HOW TO COMPLETE THIS TASK:
Within the records below, how many lines hold the word "manager"? Only the number should be returned.

GIVEN DATA:
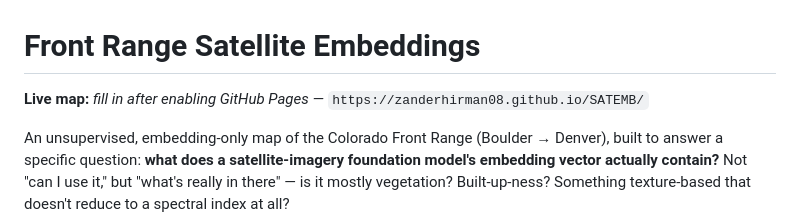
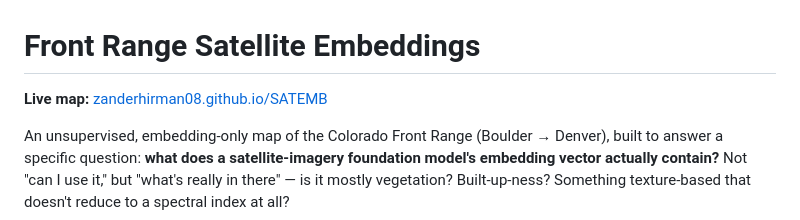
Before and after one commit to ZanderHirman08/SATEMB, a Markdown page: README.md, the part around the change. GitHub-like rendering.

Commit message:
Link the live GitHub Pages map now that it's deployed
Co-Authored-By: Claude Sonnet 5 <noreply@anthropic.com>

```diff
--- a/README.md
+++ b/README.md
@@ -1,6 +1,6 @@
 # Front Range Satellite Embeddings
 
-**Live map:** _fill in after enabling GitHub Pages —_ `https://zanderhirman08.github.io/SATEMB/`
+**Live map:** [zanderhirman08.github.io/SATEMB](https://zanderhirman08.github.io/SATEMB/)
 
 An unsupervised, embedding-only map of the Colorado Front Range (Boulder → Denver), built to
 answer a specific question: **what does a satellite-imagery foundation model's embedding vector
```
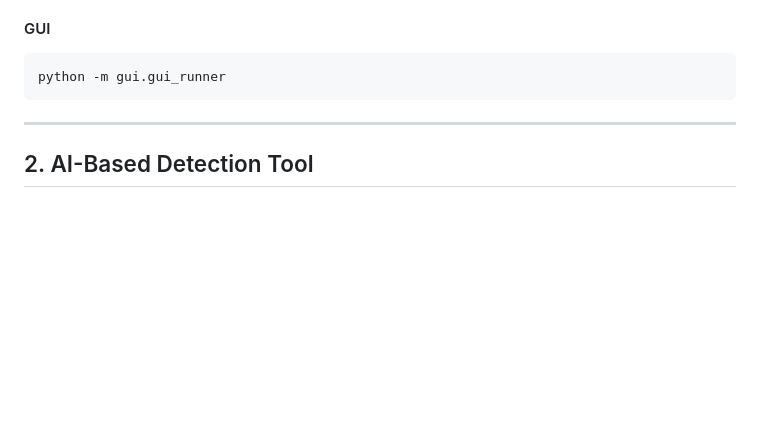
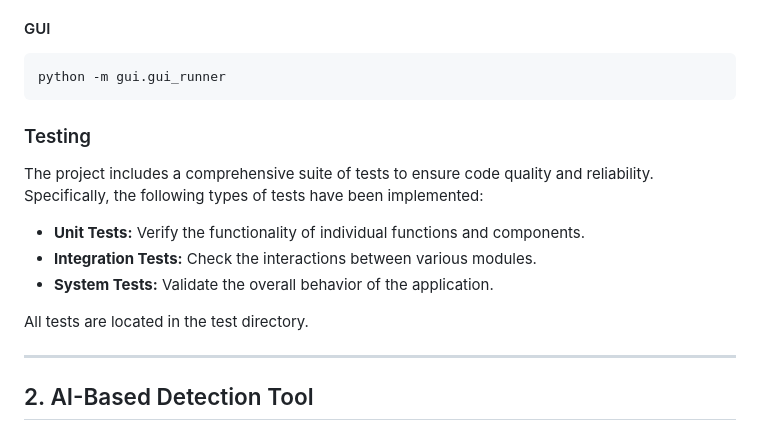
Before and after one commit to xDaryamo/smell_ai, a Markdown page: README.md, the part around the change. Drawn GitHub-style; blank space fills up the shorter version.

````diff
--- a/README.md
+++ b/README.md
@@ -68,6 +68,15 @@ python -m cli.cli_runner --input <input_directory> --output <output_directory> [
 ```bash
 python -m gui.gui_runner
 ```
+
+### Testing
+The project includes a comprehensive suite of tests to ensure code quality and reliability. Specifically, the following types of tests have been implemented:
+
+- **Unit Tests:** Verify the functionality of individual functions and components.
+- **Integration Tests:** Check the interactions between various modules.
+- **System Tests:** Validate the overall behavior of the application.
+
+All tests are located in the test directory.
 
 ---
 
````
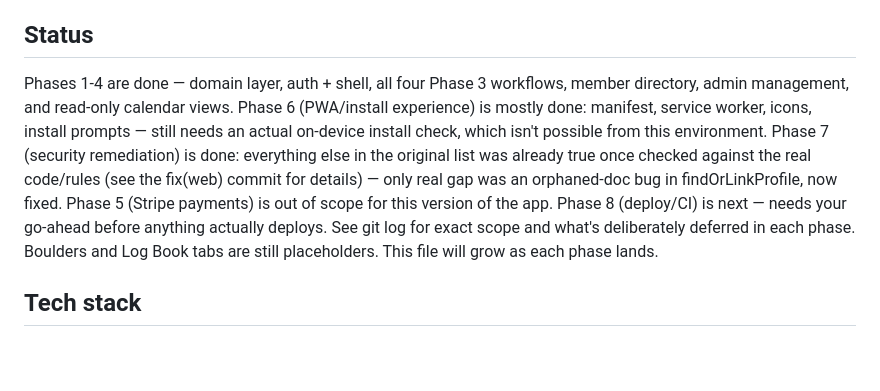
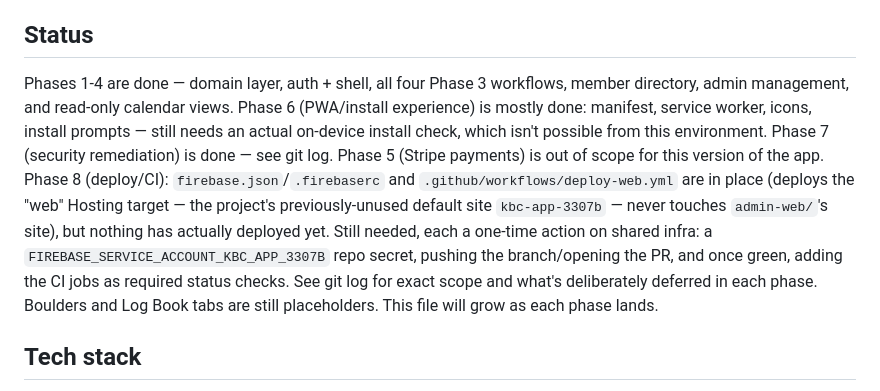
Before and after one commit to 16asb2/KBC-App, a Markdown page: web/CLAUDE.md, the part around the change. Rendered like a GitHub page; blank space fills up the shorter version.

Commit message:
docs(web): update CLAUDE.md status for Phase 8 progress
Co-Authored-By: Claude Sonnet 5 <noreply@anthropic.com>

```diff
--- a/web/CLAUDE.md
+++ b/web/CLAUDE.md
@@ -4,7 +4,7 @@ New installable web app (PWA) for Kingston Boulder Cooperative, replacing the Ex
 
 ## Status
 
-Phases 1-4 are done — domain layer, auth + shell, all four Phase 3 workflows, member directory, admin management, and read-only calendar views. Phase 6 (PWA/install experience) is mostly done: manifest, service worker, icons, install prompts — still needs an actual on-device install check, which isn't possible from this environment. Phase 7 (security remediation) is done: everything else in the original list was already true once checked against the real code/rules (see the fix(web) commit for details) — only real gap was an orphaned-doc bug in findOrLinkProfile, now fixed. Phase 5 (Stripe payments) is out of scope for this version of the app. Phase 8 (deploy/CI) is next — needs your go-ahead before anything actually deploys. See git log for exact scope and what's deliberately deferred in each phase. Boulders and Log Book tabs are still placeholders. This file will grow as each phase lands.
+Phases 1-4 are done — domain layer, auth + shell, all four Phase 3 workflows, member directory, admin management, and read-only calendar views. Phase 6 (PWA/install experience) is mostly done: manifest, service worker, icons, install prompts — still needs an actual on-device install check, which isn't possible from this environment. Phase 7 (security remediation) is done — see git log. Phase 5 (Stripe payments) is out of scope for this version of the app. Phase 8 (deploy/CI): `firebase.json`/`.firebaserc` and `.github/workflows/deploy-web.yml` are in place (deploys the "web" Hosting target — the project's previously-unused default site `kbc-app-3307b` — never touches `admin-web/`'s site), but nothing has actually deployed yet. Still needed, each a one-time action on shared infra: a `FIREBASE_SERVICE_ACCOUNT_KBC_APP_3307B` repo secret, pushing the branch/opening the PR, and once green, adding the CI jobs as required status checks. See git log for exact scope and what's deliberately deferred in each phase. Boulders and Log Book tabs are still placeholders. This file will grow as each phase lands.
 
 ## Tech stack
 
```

...

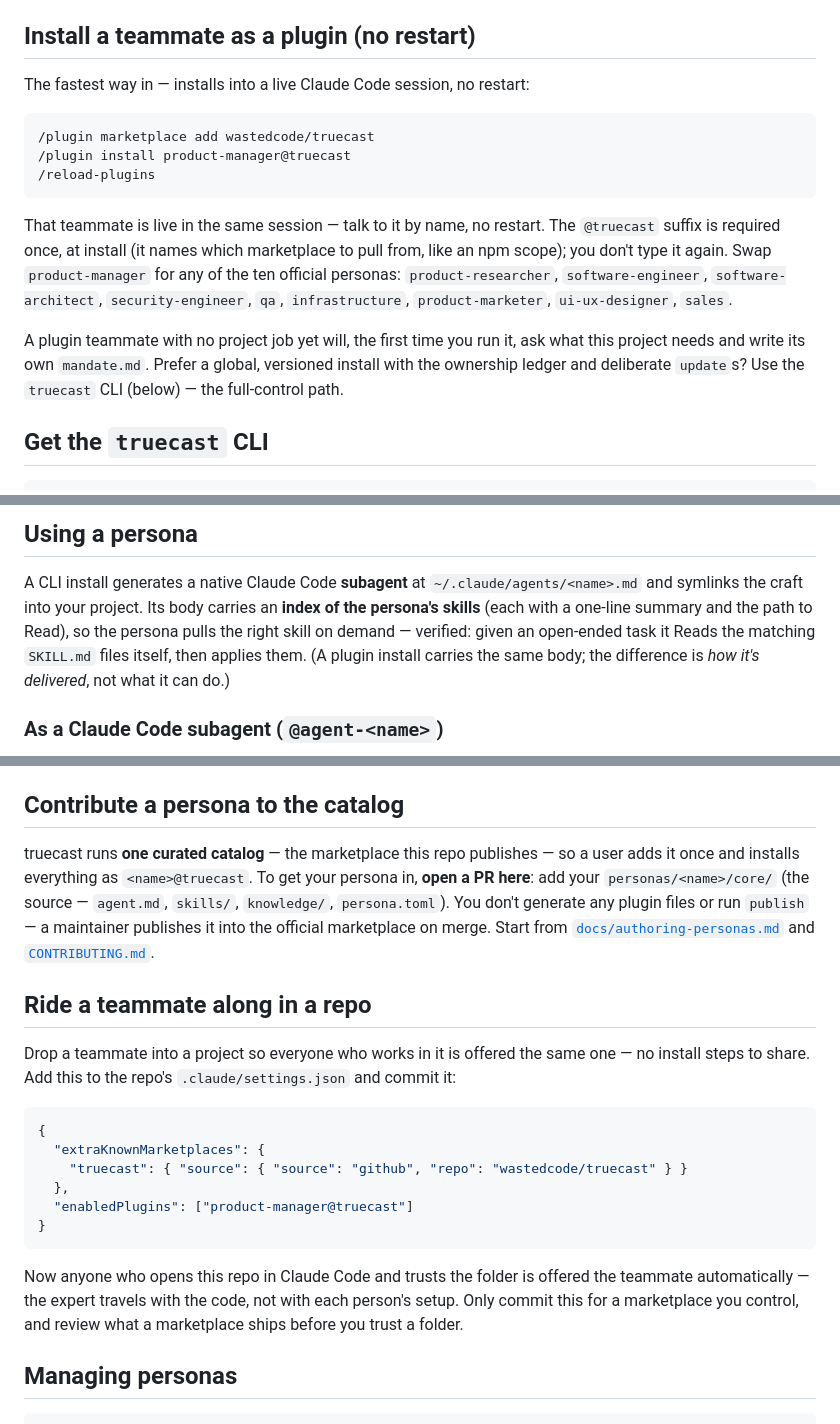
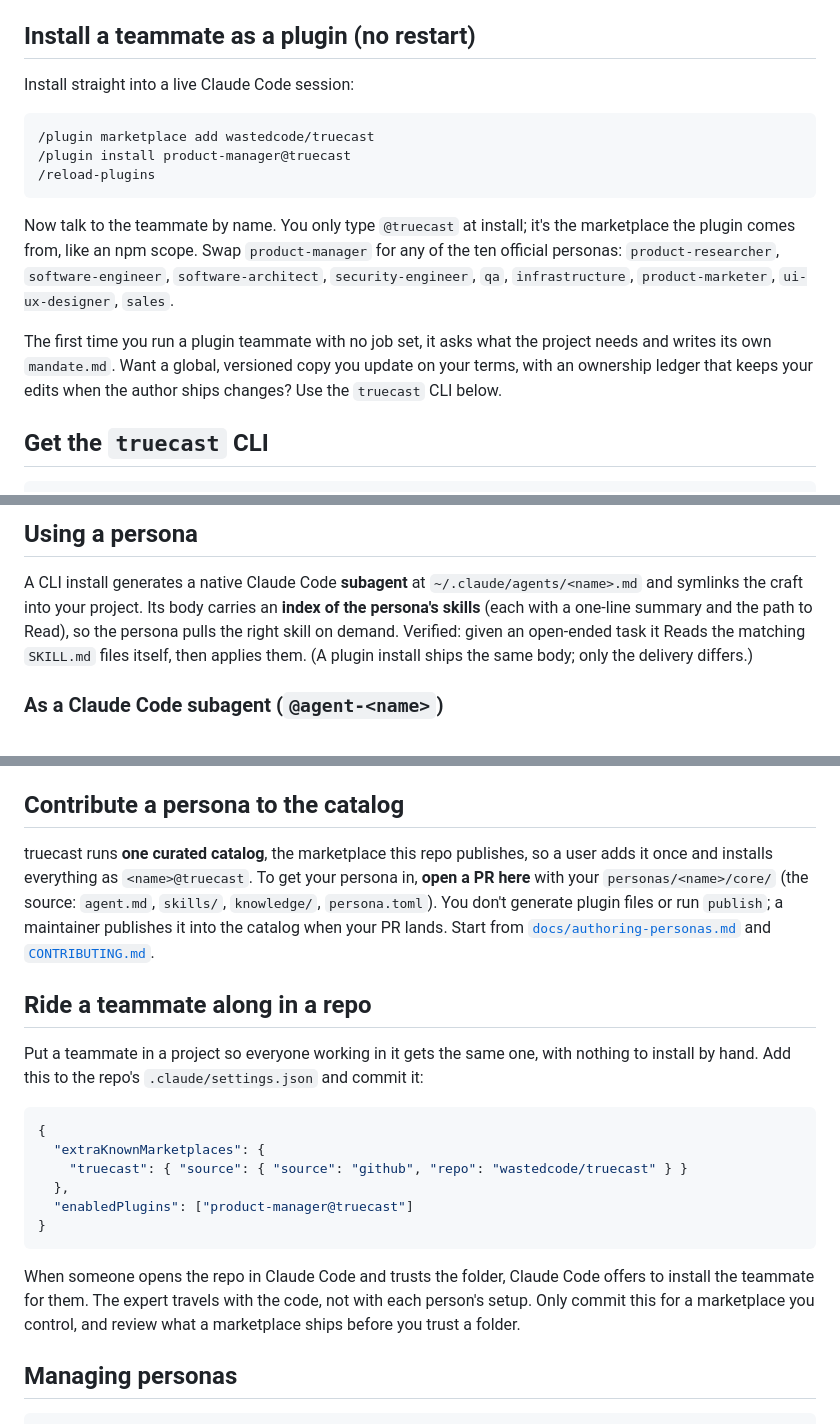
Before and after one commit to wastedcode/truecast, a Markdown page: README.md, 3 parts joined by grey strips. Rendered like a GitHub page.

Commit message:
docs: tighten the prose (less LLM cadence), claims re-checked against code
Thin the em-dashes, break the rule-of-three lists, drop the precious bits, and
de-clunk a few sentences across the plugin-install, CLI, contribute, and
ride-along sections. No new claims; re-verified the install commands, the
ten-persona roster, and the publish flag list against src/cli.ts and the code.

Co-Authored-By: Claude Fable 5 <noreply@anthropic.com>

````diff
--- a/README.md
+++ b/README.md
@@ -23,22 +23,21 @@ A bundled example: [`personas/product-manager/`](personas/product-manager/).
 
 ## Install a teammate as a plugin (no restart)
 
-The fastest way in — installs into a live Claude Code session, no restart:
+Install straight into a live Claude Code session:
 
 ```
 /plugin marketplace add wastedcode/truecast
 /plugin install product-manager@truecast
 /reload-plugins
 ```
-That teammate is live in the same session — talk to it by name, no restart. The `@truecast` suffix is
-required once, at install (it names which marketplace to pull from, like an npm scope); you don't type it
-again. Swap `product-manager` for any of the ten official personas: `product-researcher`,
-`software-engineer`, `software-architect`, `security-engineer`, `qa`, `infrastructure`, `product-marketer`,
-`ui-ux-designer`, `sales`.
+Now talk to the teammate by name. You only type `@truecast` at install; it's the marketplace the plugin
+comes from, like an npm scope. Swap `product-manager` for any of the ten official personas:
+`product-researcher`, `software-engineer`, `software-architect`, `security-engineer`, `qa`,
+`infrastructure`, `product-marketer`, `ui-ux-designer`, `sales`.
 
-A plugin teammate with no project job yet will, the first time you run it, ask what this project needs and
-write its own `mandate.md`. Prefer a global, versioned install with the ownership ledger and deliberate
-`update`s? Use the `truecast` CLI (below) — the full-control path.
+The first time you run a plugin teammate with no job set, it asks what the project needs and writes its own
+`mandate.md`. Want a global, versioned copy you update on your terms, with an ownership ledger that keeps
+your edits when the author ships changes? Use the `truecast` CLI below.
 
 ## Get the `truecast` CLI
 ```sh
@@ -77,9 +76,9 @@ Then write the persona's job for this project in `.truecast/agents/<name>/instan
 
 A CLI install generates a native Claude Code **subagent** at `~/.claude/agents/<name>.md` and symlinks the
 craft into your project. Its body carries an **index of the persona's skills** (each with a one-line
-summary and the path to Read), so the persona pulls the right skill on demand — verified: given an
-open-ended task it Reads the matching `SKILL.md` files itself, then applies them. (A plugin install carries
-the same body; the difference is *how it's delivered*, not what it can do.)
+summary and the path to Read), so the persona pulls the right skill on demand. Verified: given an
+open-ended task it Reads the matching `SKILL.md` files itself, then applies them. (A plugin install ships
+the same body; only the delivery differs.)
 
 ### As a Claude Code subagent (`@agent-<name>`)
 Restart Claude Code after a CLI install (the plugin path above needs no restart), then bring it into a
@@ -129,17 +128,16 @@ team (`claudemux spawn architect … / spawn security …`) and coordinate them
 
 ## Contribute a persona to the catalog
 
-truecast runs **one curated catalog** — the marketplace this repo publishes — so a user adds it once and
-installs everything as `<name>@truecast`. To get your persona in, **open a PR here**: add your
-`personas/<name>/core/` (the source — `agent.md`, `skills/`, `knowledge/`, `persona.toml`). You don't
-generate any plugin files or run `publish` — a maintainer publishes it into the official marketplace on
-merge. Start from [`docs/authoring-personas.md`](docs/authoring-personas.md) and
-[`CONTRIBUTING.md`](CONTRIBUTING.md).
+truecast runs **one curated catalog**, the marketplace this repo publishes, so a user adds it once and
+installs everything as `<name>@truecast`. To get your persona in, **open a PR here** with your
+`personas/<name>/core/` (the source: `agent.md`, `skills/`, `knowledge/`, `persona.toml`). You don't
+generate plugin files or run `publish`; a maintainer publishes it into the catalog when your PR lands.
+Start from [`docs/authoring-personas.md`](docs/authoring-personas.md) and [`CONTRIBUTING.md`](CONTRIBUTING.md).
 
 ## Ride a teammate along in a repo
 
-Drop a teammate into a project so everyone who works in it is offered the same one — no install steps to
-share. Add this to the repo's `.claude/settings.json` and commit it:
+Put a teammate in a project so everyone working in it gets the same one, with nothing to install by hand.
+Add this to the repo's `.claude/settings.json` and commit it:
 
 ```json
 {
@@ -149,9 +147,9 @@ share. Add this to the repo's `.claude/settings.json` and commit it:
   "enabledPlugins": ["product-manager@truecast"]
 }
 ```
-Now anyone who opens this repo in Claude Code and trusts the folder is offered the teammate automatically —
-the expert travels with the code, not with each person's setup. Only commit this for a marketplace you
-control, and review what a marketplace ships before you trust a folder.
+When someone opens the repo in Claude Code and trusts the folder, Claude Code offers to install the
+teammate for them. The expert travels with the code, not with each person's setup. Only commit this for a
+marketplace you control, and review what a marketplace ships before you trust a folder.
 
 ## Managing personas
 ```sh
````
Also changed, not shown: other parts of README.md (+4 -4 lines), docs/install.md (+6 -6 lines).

TASK ANSWER:
5